* **ACTION ITEM**: Show, from the entries below, every line in which "MyApp" appears.

* **TASK DATA**:
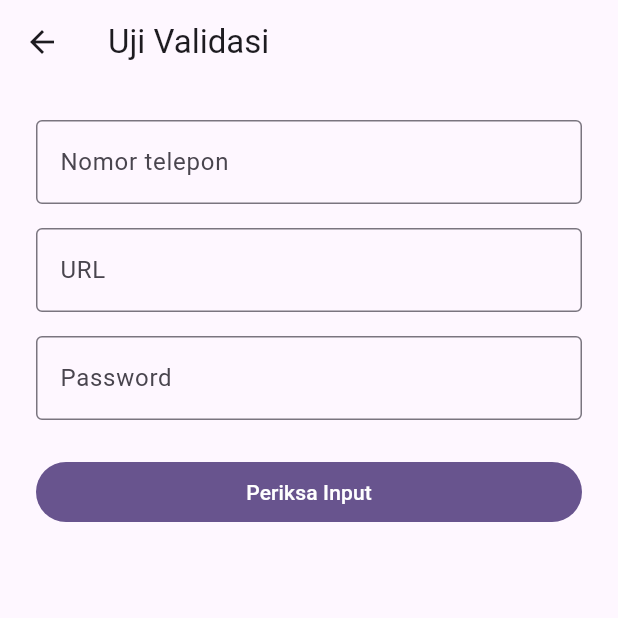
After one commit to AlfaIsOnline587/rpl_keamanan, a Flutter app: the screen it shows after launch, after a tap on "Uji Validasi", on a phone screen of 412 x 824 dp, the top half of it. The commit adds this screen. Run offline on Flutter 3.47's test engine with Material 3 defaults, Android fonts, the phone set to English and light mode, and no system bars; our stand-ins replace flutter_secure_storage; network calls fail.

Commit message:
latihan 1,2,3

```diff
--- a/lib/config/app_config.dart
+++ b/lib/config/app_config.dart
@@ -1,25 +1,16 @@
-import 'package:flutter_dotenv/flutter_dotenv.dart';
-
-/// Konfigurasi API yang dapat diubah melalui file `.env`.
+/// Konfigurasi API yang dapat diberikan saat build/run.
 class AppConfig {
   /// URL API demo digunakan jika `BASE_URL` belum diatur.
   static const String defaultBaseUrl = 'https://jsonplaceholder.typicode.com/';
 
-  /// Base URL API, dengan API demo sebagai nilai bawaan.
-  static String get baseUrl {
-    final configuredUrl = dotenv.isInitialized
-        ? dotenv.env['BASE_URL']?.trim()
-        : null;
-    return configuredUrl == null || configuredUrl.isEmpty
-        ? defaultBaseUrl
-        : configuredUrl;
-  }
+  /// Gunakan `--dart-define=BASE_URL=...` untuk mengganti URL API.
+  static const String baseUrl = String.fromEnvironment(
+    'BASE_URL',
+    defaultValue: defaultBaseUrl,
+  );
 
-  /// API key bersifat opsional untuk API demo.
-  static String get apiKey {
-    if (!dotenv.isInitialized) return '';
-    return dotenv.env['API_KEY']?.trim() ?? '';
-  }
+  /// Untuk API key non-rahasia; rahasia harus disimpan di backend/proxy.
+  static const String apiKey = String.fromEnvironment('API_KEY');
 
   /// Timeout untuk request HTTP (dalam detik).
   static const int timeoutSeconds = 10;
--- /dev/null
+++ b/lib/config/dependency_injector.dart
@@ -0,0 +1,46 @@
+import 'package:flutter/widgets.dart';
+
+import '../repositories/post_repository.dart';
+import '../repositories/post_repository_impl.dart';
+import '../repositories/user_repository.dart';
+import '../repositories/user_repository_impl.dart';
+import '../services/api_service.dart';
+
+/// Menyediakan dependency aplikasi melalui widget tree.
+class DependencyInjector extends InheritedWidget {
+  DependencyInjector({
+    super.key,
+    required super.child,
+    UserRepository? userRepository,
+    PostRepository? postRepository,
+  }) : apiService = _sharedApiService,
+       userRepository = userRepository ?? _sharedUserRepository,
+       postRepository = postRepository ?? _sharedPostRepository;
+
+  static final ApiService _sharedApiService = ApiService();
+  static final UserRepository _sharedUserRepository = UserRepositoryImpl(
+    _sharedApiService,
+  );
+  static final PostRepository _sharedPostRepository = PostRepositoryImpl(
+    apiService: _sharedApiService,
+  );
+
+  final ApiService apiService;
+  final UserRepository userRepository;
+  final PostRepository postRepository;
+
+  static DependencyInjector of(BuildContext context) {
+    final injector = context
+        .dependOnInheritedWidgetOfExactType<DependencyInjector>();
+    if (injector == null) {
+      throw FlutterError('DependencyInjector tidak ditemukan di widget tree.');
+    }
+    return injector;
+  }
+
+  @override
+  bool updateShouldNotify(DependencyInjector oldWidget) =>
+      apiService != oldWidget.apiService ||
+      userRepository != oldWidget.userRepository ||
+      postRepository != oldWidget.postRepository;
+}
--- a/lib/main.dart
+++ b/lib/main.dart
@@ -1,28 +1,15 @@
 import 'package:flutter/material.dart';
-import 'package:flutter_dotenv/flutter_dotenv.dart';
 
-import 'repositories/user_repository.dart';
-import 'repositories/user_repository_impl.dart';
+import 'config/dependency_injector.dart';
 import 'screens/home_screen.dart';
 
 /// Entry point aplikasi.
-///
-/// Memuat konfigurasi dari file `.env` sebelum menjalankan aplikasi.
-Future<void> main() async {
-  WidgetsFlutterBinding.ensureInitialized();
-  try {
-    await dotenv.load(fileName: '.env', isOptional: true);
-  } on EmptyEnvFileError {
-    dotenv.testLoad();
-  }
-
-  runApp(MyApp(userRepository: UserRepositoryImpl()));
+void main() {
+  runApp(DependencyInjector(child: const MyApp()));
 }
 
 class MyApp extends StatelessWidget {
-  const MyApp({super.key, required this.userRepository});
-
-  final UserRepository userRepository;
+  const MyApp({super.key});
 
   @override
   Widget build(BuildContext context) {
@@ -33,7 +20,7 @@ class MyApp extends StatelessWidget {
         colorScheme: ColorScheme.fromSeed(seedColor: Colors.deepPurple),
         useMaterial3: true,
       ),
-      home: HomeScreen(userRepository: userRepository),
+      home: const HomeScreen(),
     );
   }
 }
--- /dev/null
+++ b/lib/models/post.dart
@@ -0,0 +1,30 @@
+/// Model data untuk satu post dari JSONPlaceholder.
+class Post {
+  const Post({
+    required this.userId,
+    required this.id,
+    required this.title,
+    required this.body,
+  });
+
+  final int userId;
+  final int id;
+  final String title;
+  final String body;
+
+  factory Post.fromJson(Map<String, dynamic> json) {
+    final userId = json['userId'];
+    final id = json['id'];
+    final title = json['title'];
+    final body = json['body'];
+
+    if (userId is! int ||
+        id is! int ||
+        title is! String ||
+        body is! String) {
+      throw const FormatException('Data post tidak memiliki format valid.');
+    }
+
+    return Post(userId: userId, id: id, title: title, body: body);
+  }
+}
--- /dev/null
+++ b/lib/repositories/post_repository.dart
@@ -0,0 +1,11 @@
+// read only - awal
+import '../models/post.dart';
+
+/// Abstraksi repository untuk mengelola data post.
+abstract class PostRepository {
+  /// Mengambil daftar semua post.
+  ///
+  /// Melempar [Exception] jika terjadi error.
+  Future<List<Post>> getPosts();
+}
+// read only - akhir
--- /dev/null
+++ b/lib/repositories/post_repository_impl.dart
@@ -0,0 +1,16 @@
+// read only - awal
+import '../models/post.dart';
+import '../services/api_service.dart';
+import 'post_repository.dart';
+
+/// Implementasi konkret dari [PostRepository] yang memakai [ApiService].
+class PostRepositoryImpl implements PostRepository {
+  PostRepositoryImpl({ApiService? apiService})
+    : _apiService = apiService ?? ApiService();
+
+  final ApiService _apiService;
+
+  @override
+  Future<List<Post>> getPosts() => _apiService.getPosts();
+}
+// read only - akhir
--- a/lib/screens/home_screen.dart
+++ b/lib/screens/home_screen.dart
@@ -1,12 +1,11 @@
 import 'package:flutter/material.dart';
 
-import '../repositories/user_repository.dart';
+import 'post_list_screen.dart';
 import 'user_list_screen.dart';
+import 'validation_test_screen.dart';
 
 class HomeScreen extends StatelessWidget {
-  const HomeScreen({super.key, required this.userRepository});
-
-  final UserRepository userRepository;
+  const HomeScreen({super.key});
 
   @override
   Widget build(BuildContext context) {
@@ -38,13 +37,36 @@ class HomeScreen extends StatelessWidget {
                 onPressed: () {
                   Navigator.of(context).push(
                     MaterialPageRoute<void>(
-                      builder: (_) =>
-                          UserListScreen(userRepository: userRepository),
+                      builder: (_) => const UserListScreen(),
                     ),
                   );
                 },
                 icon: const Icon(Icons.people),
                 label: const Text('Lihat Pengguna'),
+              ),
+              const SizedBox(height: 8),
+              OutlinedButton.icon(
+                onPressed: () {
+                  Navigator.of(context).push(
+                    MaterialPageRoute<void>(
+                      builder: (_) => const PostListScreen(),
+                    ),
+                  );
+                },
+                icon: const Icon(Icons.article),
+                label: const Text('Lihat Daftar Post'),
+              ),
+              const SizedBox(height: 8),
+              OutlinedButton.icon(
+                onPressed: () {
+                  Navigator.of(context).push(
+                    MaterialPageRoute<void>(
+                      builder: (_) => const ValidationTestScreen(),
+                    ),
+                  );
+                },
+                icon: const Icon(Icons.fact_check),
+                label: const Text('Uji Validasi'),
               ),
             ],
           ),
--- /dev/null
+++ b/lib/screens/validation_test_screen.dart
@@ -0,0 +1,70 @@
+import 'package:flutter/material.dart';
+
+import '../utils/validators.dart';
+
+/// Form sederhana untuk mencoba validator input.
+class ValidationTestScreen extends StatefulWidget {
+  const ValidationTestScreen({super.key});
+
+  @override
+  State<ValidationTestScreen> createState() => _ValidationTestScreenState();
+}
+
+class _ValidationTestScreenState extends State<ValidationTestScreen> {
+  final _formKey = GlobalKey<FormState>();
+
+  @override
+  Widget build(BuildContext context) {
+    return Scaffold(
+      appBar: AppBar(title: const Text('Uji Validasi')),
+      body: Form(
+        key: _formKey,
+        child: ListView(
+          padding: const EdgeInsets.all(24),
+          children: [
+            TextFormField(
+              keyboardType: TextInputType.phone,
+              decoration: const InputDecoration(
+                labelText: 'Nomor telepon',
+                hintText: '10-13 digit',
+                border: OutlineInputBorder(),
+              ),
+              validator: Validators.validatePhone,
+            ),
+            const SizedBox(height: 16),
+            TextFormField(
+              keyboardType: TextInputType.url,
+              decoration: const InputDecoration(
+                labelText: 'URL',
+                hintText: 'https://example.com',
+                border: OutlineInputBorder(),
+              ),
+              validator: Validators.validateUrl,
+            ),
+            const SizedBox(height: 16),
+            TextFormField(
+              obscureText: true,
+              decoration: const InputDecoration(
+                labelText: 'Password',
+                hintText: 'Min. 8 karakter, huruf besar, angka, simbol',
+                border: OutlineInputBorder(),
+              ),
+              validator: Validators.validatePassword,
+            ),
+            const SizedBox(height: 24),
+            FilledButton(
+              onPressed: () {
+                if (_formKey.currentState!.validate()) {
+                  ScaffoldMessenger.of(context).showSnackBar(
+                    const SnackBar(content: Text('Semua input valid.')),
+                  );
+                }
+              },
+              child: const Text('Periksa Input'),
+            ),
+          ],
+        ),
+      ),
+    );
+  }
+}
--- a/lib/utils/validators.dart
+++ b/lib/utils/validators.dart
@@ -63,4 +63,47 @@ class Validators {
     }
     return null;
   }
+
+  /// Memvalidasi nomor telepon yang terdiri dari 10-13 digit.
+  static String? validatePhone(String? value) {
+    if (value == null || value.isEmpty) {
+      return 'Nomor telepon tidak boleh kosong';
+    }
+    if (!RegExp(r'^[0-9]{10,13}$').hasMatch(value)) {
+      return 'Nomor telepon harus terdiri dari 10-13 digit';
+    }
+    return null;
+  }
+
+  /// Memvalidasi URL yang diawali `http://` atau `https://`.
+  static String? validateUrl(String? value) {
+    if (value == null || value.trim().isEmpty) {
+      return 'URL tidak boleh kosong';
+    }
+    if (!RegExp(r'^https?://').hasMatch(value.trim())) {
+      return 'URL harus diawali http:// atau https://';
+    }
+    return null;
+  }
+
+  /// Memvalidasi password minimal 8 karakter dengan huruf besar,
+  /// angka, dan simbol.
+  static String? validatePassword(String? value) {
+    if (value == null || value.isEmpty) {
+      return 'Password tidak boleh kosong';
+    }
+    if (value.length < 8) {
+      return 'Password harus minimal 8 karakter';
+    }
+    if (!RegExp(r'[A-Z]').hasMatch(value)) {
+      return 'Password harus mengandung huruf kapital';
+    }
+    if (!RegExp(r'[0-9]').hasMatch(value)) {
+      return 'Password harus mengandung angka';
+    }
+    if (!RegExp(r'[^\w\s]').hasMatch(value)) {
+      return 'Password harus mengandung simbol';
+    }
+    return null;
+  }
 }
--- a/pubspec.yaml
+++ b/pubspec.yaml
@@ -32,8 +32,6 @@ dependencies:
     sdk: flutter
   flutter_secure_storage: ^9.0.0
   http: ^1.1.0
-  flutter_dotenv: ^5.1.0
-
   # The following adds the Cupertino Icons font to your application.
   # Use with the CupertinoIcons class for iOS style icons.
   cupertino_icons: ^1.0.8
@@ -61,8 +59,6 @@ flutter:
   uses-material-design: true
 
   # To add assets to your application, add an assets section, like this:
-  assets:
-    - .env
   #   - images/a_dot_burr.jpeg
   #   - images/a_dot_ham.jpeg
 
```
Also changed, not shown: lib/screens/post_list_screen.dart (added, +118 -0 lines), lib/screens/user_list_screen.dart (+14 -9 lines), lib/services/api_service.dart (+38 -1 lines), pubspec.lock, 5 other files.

* **RESPONSE AREA**:
-  runApp(MyApp(userRepository: UserRepositoryImpl()));
+  runApp(DependencyInjector(child: const MyApp()));
 class MyApp extends StatelessWidget {
-  const MyApp({super.key, required this.userRepository});
+  const MyApp({super.key});
@@ -33,7 +20,7 @@ class MyApp extends StatelessWidget {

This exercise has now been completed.